Consider the process of learning how to ride a bicycle.
In the beginning, a learner becomes familiar with the sensation of balancing on the seat, using the handlebars to steer the bike, learning how to apply the brakes and the amount of pressure needed to enable to bicycle to respond to the brakes smoothly. In all of this initial learning, a mentor is quite possibly standing by to provide stabilization and additional reassurance or instruction as needed, but the rider-learner is very actively involved and participating in the process.
As the learner gains experience, confidence, and familiarity with the biking process, the mentor can step back and allow the learner to attempt to start, continue riding, and stop without balance assistance. The rider-learner adds to the knowledge and experience basis already acquired while practicing these skills independently.
With further experience, the learner incorporates use of different speeds and gears to further refine technique and efficiency.
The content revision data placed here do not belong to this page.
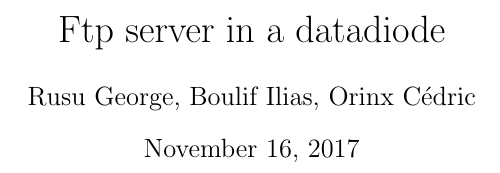
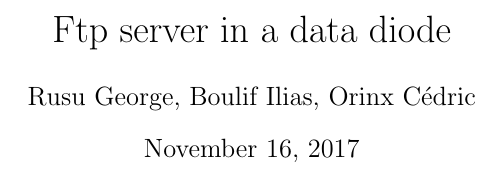
Before and after one commit to georgesrusu/managementSecuDataDiode, a LaTeX document (rapport.tex): part of page 1 of 16, cut so that both start at the same text. Compiled offline with pdfLaTeX.

Commit message:
tex is here

```diff
--- a/rapport.tex
+++ b/rapport.tex
@@ -9,7 +9,7 @@
 \usepackage{hyperref}
 \usepackage[top=2.5cm,bottom=2.5cm,left=2.5cm,right=2.5cm]{geometry}
 \pagestyle{headings}
-\title{Ftp server in a datadiode}
+\title{Ftp server in a data diode}
 \author{Rusu George, Boulif Ilias, Orinx Cédric}
 \date{\today}
 
```
Also changed, not shown: rapport.pdf (added).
The bicyclist may also choose to add knowledge of conditioning to allow for long-distance or racing-speed bicycling.